**What you should do**
All the data that follows should be repeated exactly, without a single picture.

+++ Dataset records

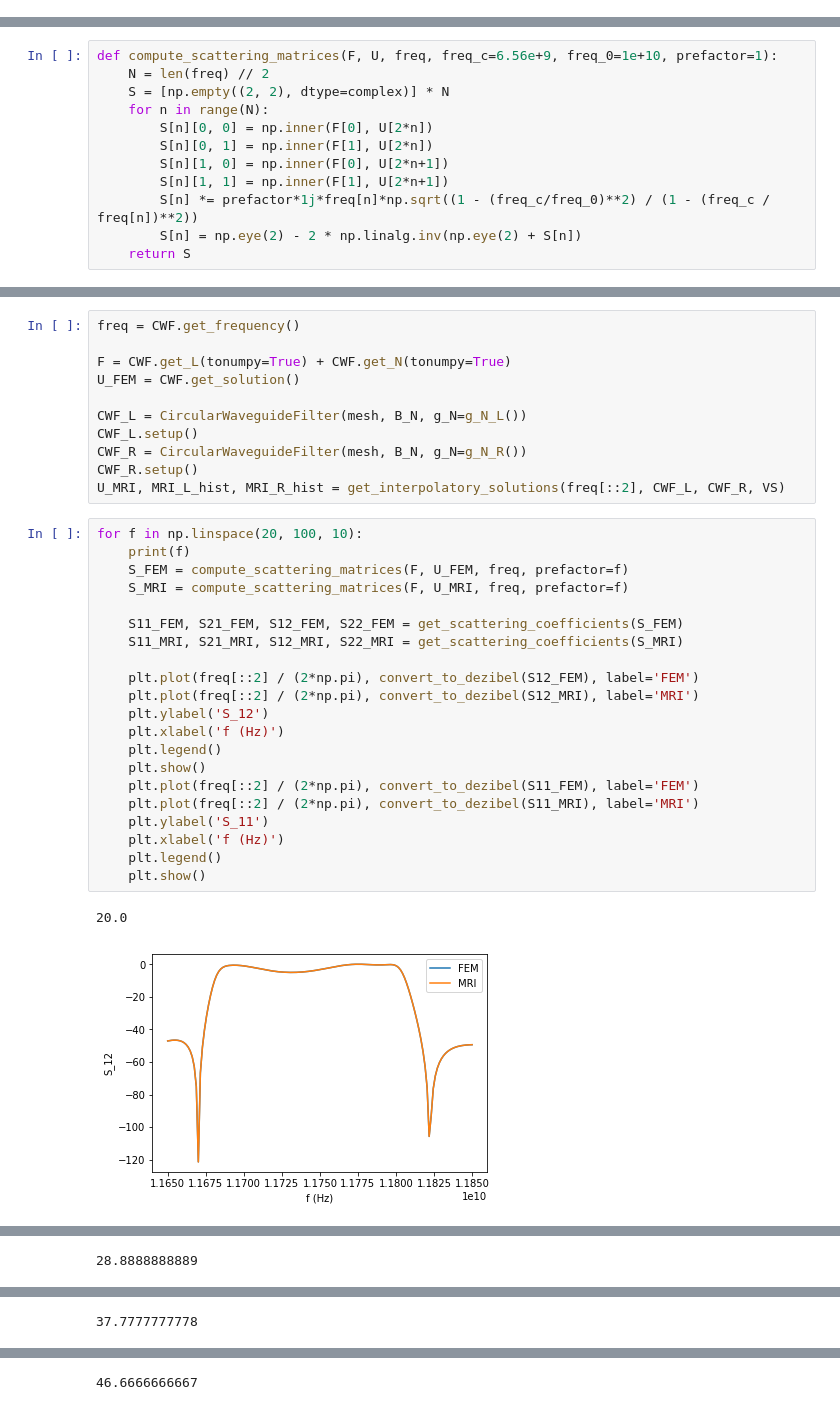
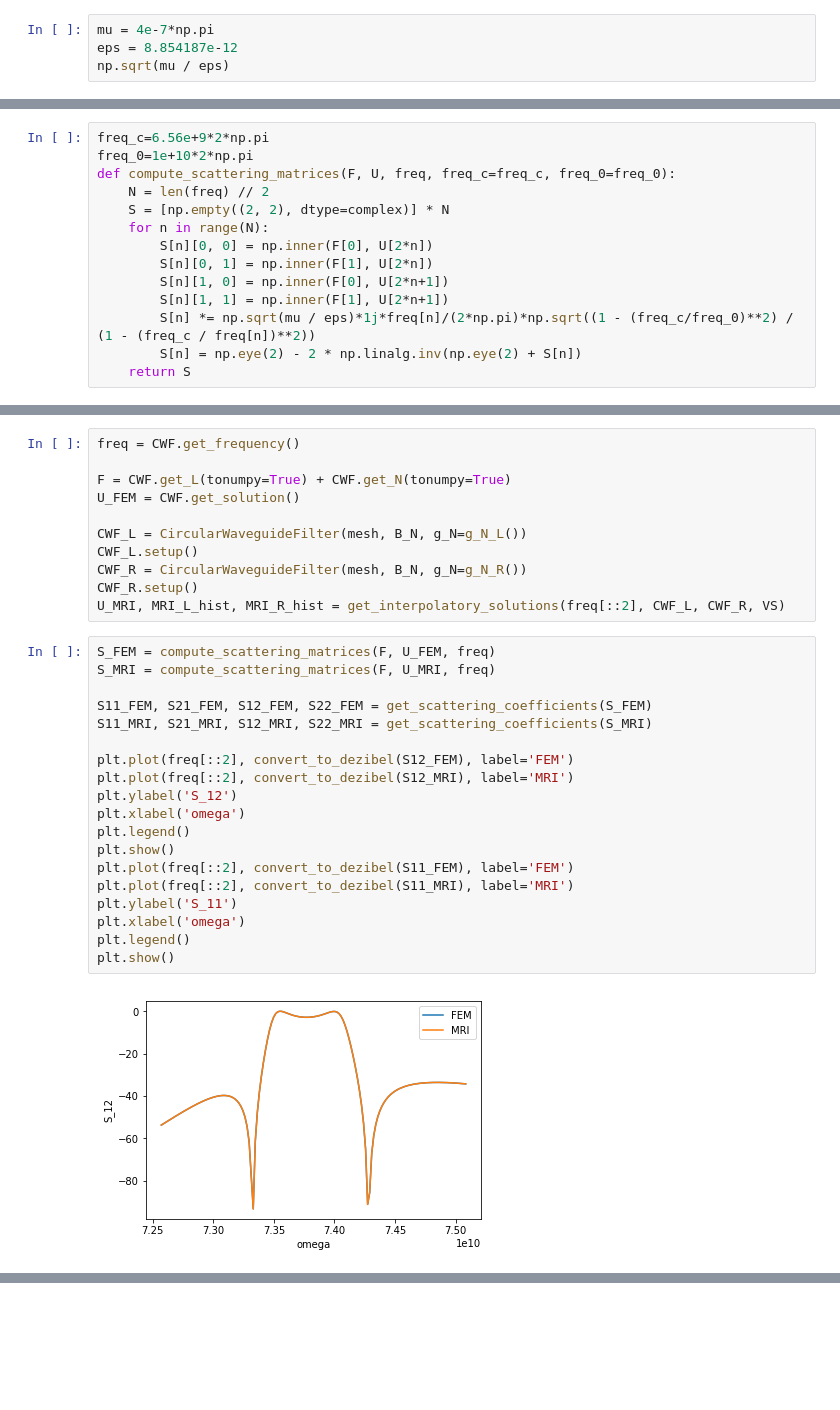
Before and after one commit to FMatti/Maxwell-MRI, a Jupyter notebook: examples/circular_waveguide_filter/circular_waveguide_filter.ipynb, the cells around one changed output, grey strips where cells are left out. Drawn from its saved outputs; the diff is of its cells as text; blank space fills up the shorter version.

Commit message:
add DMCWF plots

```diff
--- a/examples/circular_waveguide_filter/circular_waveguide_filter.ipynb
+++ b/examples/circular_waveguide_filter/circular_waveguide_filter.ipynb
@@ -108,3 +92,7 @@ def get_interpolatory_solutions(omega, CWF_L, CWF_R, VS):
     U_MRI[::2] = U_MRI_L
     U_MRI[1::2] = U_MRI_R
     return U_MRI, MRI_L_hist, MRI_R_hist
+# %%
+mu = 4e-7*np.pi
+eps = 8.854187e-12
+np.sqrt(mu / eps)
@@ -111,5 +101,7 @@ def get_interpolatory_solutions(omega, CWF_L, CWF_R, VS):
 # %%
-def compute_scattering_matrices(F, U, freq, freq_c=6.56e+9, freq_0=1e+10, prefactor=1):
+freq_c=6.56e+9*2*np.pi
+freq_0=1e+10*2*np.pi
+def compute_scattering_matrices(F, U, freq, freq_c=freq_c, freq_0=freq_0):
     N = len(freq) // 2
     S = [np.empty((2, 2), dtype=complex)] * N
     for n in range(N):
@@ -117,7 +109,7 @@ def compute_scattering_matrices(F, U, freq, freq_c=6.56e+9, freq_0=1e+10, prefac
         S[n][0, 1] = np.inner(F[1], U[2*n])
         S[n][1, 0] = np.inner(F[0], U[2*n+1])
         S[n][1, 1] = np.inner(F[1], U[2*n+1])
-        S[n] *= prefactor*1j*freq[n]*np.sqrt((1 - (freq_c/freq_0)**2) / (1 - (freq_c / freq[n])**2))
+        S[n] *= np.sqrt(mu / eps)*1j*freq[n]/(2*np.pi)*np.sqrt((1 - (freq_c/freq_0)**2) / (1 - (freq_c / freq[n])**2))
         S[n] = np.eye(2) - 2 * np.linalg.inv(np.eye(2) + S[n])
     return S
 # %%
@@ -142,26 +134,23 @@ CWF_R = CircularWaveguideFilter(mesh, B_N, g_N=g_N_R())
 CWF_R.setup()
 U_MRI, MRI_L_hist, MRI_R_hist = get_interpolatory_solutions(freq[::2], CWF_L, CWF_R, VS)
 # %%
-for f in np.linspace(20, 100, 10):
-    print(f)
-    S_FEM = compute_scattering_matrices(F, U_FEM, freq, prefactor=f)
-    S_MRI = compute_scattering_matrices(F, U_MRI, freq, prefactor=f)
+S_FEM = compute_scattering_matrices(F, U_FEM, freq)
+S_MRI = compute_scattering_matrices(F, U_MRI, freq)
 
-    S11_FEM, S21_FEM, S12_FEM, S22_FEM = get_scattering_coefficients(S_FEM)
-    S11_MRI, S21_MRI, S12_MRI, S22_MRI = get_scattering_coefficients(S_MRI)
+S11_FEM, S21_FEM, S12_FEM, S22_FEM = get_scattering_coefficients(S_FEM)
+S11_MRI, S21_MRI, S12_MRI, S22_MRI = get_scattering_coefficients(S_MRI)
 
-    plt.plot(freq[::2] / (2*np.pi), convert_to_dezibel(S12_FEM), label='FEM')
-    plt.plot(freq[::2] / (2*np.pi), convert_to_dezibel(S12_MRI), label='MRI')
-    plt.ylabel('S_12')
-    plt.xlabel('f (Hz)')
-    plt.legend()
-    plt.show()
-    plt.plot(freq[::2] / (2*np.pi), convert_to_dezibel(S11_FEM), label='FEM')
-    plt.plot(freq[::2] / (2*np.pi), convert_to_dezibel(S11_MRI), label='MRI')
-    plt.ylabel('S_11')
-    plt.xlabel('f (Hz)')
-    plt.legend()
-    plt.show()
+plt.plot(freq[::2], convert_to_dezibel(S12_FEM), label='FEM')
+plt.plot(freq[::2], convert_to_dezibel(S12_MRI), label='MRI')
+plt.ylabel('S_12')
+plt.xlabel('omega')
+plt.legend()
+plt.show()
+plt.plot(freq[::2], convert_to_dezibel(S11_FEM), label='FEM')
+plt.plot(freq[::2], convert_to_dezibel(S11_MRI), label='MRI')
+plt.ylabel('S_11')
+plt.xlabel('omega')
+plt.legend()
+plt.show()
 # %% [output]
-20.0
-[figure, old version]
+[figure, new version]
@@ -169 +157,0 @@ for f in np.linspace(20, 100, 10):
-28.8888888889
@@ -172 +157,0 @@ for f in np.linspace(20, 100, 10):
-37.7777777778
@@ -175 +157,0 @@ for f in np.linspace(20, 100, 10):
-46.6666666667
```
Also changed, not shown: parts of 20 cells of this notebook, 3 other files.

++++++

**Task response**
Before and after one commit to FMatti/Maxwell-MRI, a Jupyter notebook: examples/circular_waveguide_filter/circular_waveguide_filter.ipynb, the cells around one changed output, grey strips where cells are left out. Drawn from its saved outputs; the diff is of its cells as text; blank space fills up the shorter version.

Commit message:
add DMCWF plots

```diff
--- a/examples/circular_waveguide_filter/circular_waveguide_filter.ipynb
+++ b/examples/circular_waveguide_filter/circular_waveguide_filter.ipynb
@@ -108,3 +92,7 @@ def get_interpolatory_solutions(omega, CWF_L, CWF_R, VS):
     U_MRI[::2] = U_MRI_L
     U_MRI[1::2] = U_MRI_R
     return U_MRI, MRI_L_hist, MRI_R_hist
+# %%
+mu = 4e-7*np.pi
+eps = 8.854187e-12
+np.sqrt(mu / eps)
@@ -111,5 +101,7 @@ def get_interpolatory_solutions(omega, CWF_L, CWF_R, VS):
 # %%
-def compute_scattering_matrices(F, U, freq, freq_c=6.56e+9, freq_0=1e+10, prefactor=1):
+freq_c=6.56e+9*2*np.pi
+freq_0=1e+10*2*np.pi
+def compute_scattering_matrices(F, U, freq, freq_c=freq_c, freq_0=freq_0):
     N = len(freq) // 2
     S = [np.empty((2, 2), dtype=complex)] * N
     for n in range(N):
@@ -117,7 +109,7 @@ def compute_scattering_matrices(F, U, freq, freq_c=6.56e+9, freq_0=1e+10, prefac
         S[n][0, 1] = np.inner(F[1], U[2*n])
         S[n][1, 0] = np.inner(F[0], U[2*n+1])
         S[n][1, 1] = np.inner(F[1], U[2*n+1])
-        S[n] *= prefactor*1j*freq[n]*np.sqrt((1 - (freq_c/freq_0)**2) / (1 - (freq_c / freq[n])**2))
+        S[n] *= np.sqrt(mu / eps)*1j*freq[n]/(2*np.pi)*np.sqrt((1 - (freq_c/freq_0)**2) / (1 - (freq_c / freq[n])**2))
         S[n] = np.eye(2) - 2 * np.linalg.inv(np.eye(2) + S[n])
     return S
 # %%
@@ -142,26 +134,23 @@ CWF_R = CircularWaveguideFilter(mesh, B_N, g_N=g_N_R())
 CWF_R.setup()
 U_MRI, MRI_L_hist, MRI_R_hist = get_interpolatory_solutions(freq[::2], CWF_L, CWF_R, VS)
 # %%
-for f in np.linspace(20, 100, 10):
-    print(f)
-    S_FEM = compute_scattering_matrices(F, U_FEM, freq, prefactor=f)
-    S_MRI = compute_scattering_matrices(F, U_MRI, freq, prefactor=f)
+S_FEM = compute_scattering_matrices(F, U_FEM, freq)
+S_MRI = compute_scattering_matrices(F, U_MRI, freq)
 
-    S11_FEM, S21_FEM, S12_FEM, S22_FEM = get_scattering_coefficients(S_FEM)
-    S11_MRI, S21_MRI, S12_MRI, S22_MRI = get_scattering_coefficients(S_MRI)
+S11_FEM, S21_FEM, S12_FEM, S22_FEM = get_scattering_coefficients(S_FEM)
+S11_MRI, S21_MRI, S12_MRI, S22_MRI = get_scattering_coefficients(S_MRI)
 
-    plt.plot(freq[::2] / (2*np.pi), convert_to_dezibel(S12_FEM), label='FEM')
-    plt.plot(freq[::2] / (2*np.pi), convert_to_dezibel(S12_MRI), label='MRI')
-    plt.ylabel('S_12')
-    plt.xlabel('f (Hz)')
-    plt.legend()
-    plt.show()
-    plt.plot(freq[::2] / (2*np.pi), convert_to_dezibel(S11_FEM), label='FEM')
-    plt.plot(freq[::2] / (2*np.pi), convert_to_dezibel(S11_MRI), label='MRI')
-    plt.ylabel('S_11')
-    plt.xlabel('f (Hz)')
-    plt.legend()
-    plt.show()
+plt.plot(freq[::2], convert_to_dezibel(S12_FEM), label='FEM')
+plt.plot(freq[::2], convert_to_dezibel(S12_MRI), label='MRI')
+plt.ylabel('S_12')
+plt.xlabel('omega')
+plt.legend()
+plt.show()
+plt.plot(freq[::2], convert_to_dezibel(S11_FEM), label='FEM')
+plt.plot(freq[::2], convert_to_dezibel(S11_MRI), label='MRI')
+plt.ylabel('S_11')
+plt.xlabel('omega')
+plt.legend()
+plt.show()
 # %% [output]
-20.0
-[figure, old version]
+[figure, new version]
@@ -169 +157,0 @@ for f in np.linspace(20, 100, 10):
-28.8888888889
@@ -172 +157,0 @@ for f in np.linspace(20, 100, 10):
-37.7777777778
@@ -175 +157,0 @@ for f in np.linspace(20, 100, 10):
-46.6666666667
```
Also changed, not shown: parts of 20 cells of this notebook, 3 other files.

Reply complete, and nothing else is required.